The minnow has eyes that are on top it's head, and it was dead, floating in the water. I didn't think to take more pictures, but I did take one, next to my daughter's head, to show comparison. I haven't seen this type of fish before.
That's a small one.... and as you may know, juveniles can be hard to ID. Some tidepool sculpins, etc, are that size as adults, but I think that's a juvenile. My guess of the family is Cottidae (Sculpins).I almost see a stripe on the side of this one. Many species in the genus Cottus (freshwater sculpins) have such stripes.
Patricia Yaska writes:
We have never heard of sculpin before, or seen them in this area before. Or at least, I have never seen this type of fish before.
Comments from LEO Editors:
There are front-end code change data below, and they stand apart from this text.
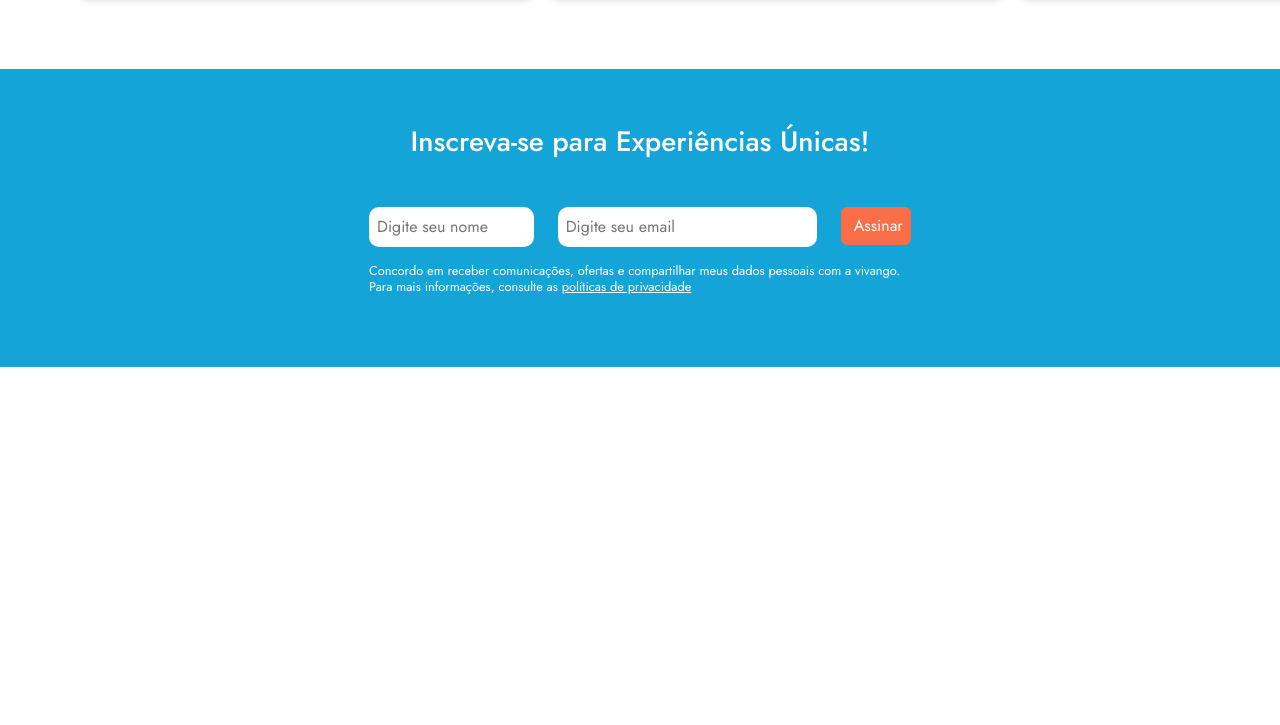
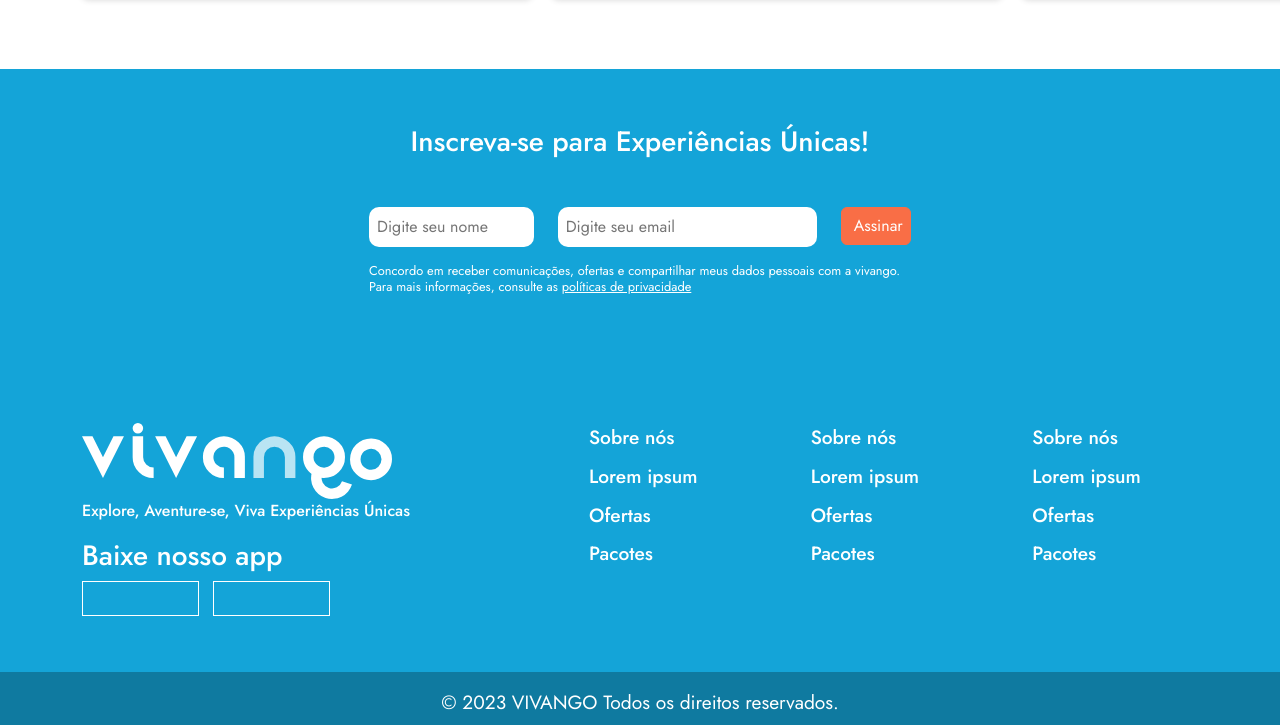
Before and after one commit to giullianoth/Vivango, a website: page index.html in a window 1280 px wide. Shown: the part 2109-2834 px from the top of the page. Before the commit the page ends 2476 px from the top, so only its background shows below. Drawn offline with nearby package versions, Linux system fonts and the light colour scheme; files that its build step writes are made by us from their sources.

Commit message:
estrutura footer

```diff
--- a/assets/styles/scss/_custom.scss
+++ b/assets/styles/scss/_custom.scss
@@ -7,6 +7,8 @@
 @import "widgets/home/choose-city";
 @import "widgets/home/best-ratings";
 @import "widgets/home/optin";
+
+@import "widgets/footer/footer";
 
 $theme-colors: (
     "pictonBlue" : $color-pictonBlue,
--- /dev/null
+++ b/assets/styles/scss/widgets/footer/_footer.scss
@@ -0,0 +1,40 @@
+.footer {
+    &-logo {
+        .mobile-app {
+            .links {
+                gap: 14px;
+
+                .store-link {
+                    width: 117px;
+                    height: 35px;
+                    border: 1px solid white;
+                }
+            }
+        }
+    }
+
+    &-navigation {
+        ul {
+            gap: 10px;
+
+            li {
+                list-style: none;
+
+                a {
+                    text-decoration: none;
+                    color: white;
+                    font-weight: 500;
+                    font-size: 1.2em;
+                }
+            }
+        }
+    }
+
+    &-rights {
+        background-color: rgba($color: #000000, $alpha: 0.26);
+
+        p {
+            font-size: 1.2em;
+        }
+    }
+}
--- a/index.html
+++ b/index.html
@@ -335,7 +335,90 @@
     </section>
   </main>
 
-  <footer></footer>
+  <footer class="footer container-fluid bg-pictonBlue text-white p-0">
+    <div class="container section-content-2">
+      <div class="row">
+        <div class="footer-logo col-5">
+          <div class="logo">
+            <a href="#">
+              <h1 class="d-none">Vivango</h1>
+              <img src="assets/images/logo-1.svg" alt="Logo Vivango">
+            </a>
+
+            <p class="fw-medium">Explore, Aventure-se, Viva Experiências Únicas</p>
+          </div>
+
+          <div class="mobile-app">
+            <h2 class="fs-3">Baixe nosso app</h2>
+
+            <div class="links d-flex">
+              <a href="#" class="store-link"></a>
+              <a href="#" class="store-link"></a>
+            </div>
+          </div>
+        </div>
+
+        <div class="footer-navigation col-7">
+          <div class="row">
+            <div class="col-4 mr-4">
+              <ul class="d-flex flex-column">
+                <li>
+                  <a href="#">Sobre nós</a>
+                </li>
+                <li>
+                  <a href="#">Lorem ipsum</a>
+                </li>
+                <li>
+                  <a href="#">Ofertas</a>
+                </li>
+                <li>
+                  <a href="#">Pacotes</a>
+                </li>
+              </ul>
+            </div>
+
+            <div class="col-4 mr-4">
+              <ul class="d-flex flex-column">
+                <li>
+                  <a href="#">Sobre nós</a>
+                </li>
+                <li>
+                  <a href="#">Lorem ipsum</a>
+                </li>
+                <li>
+                  <a href="#">Ofertas</a>
+                </li>
+                <li>
+                  <a href="#">Pacotes</a>
+                </li>
+              </ul>
+            </div>
+
+            <div class="col-4 mr-4">
+              <ul class="d-flex flex-column">
+                <li>
+                  <a href="#">Sobre nós</a>
+                </li>
+                <li>
+                  <a href="#">Lorem ipsum</a>
+                </li>
+                <li>
+                  <a href="#">Ofertas</a>
+                </li>
+                <li>
+                  <a href="#">Pacotes</a>
+                </li>
+              </ul>
+            </div>
+          </div>
+        </div>
+      </div>
+    </div>
+
+    <div class="container-fluid footer-rights">
+      <p class="text-center pt-3 pb-2 m-0">© 2023 VIVANGO Todos os direitos reservados.</p>
+    </div>
+  </footer>
 
   <script src="node_modules/jquery/dist/jquery.min.js"></script>
   <script src="node_modules/bootstrap/dist/js/bootstrap.bundle.min.js"></script>
```
Also changed, not shown: assets/styles/css/style.css, assets/styles/css/style.min.css.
According to the Alaska Department of Fish and Game, the slimy sculpin (Cottus cognatus) can be found (generally) in Alaskan waters. Whether they are found locally is a good question for area residents.These bottom dwelling fish can be found in streams and lakes across the continental US, Canada and in Alaska. When fully grown, they average about three inches in length, but one defining feature are the eyes on top of it's head. Slimy sculpin spawn soon after spring break-up, and eggs hatch about 30 days later. Once hatched, the sac-fry remain in the nest to develop further, fully emerging from the nest as fry about a week later. Slimy sculpin feed primarily on insects, but also eat fish eggs (including sockeye salmon eggs), other small fish, and crustaceans.
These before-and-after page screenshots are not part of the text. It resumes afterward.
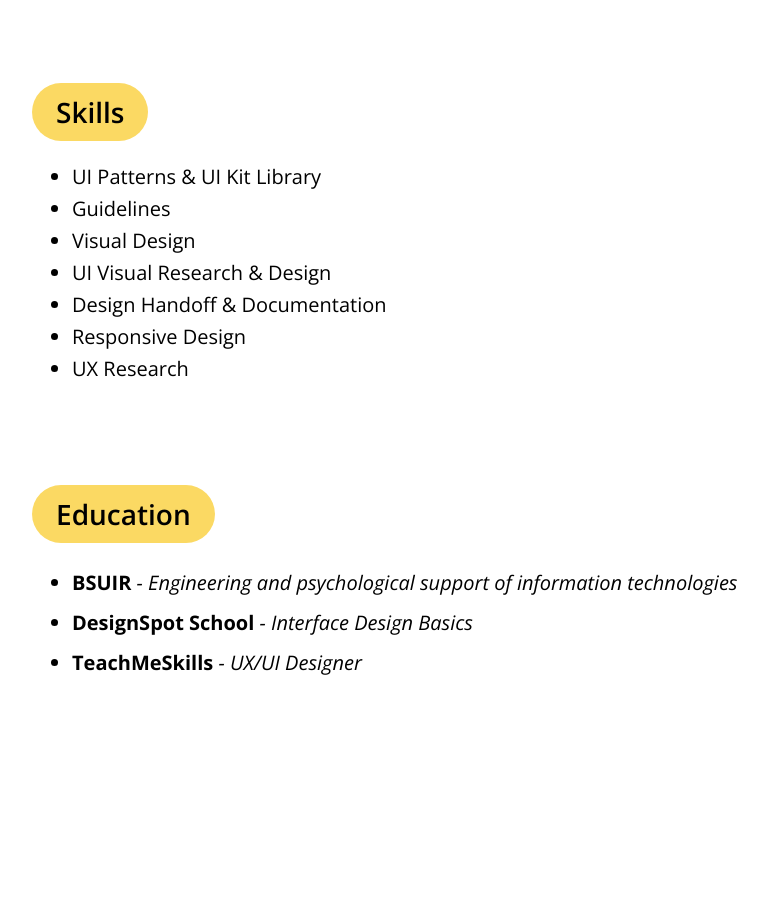
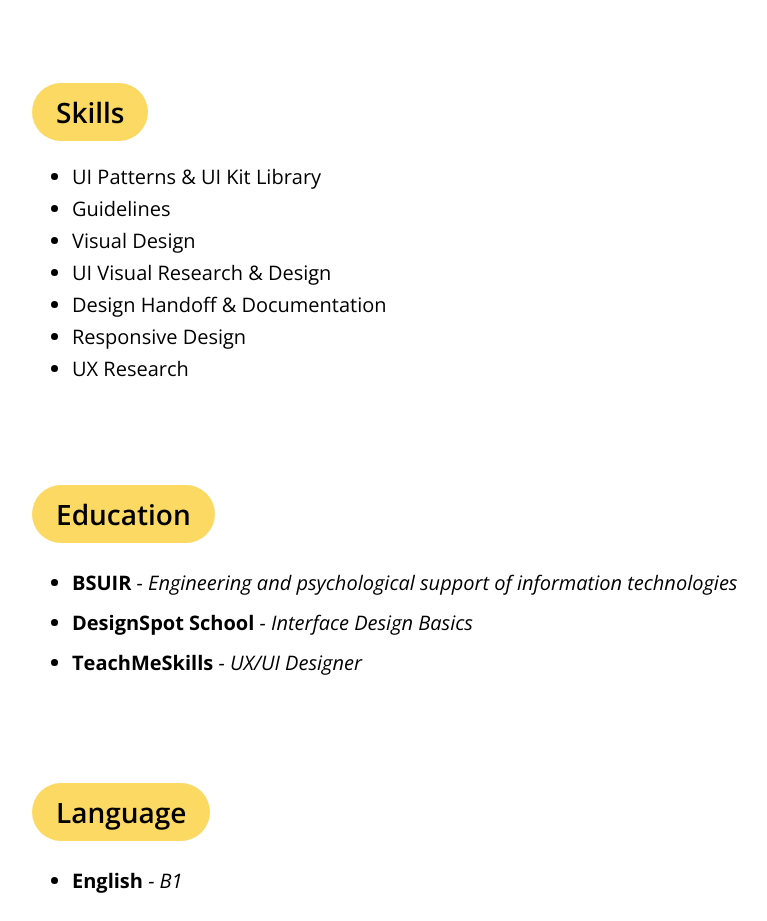
Before and after one commit to DesignerAnn/rsschool-cv, a plain HTML site: page index.html in a window 1280 px wide. Shown: the part 842-1763 px from the top of the page, without its empty margins (108-875 px from the left). Before the commit the page ends 1545 px from the top, so only its background shows below. Drawn offline with nearby package versions, Linux system fonts and the light colour scheme.

Commit message:
feat: add block language

```diff
--- a/index.html
+++ b/index.html
@@ -57,6 +57,12 @@
                     <li><b class="line-height">TeachMeSkills</b><i class="line-height"> - UX/UI Designer</i></li>
                 </ul>
             </section>
+            <section>
+                <h2>Language</h2>
+                <ul class="text">
+                    <li><b class="line-height">English</b><i class="line-height"> - B1</i></li>
+                </ul>
+            </section>
         </main>
         <footer></footer>
     </div>
```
Researchers are interested in the slimy sculpin as a possible indicator species for changes in water acidity. Sculpin were found to be less active and have lower rates of reproduction in more acidic waters. Erica Lujan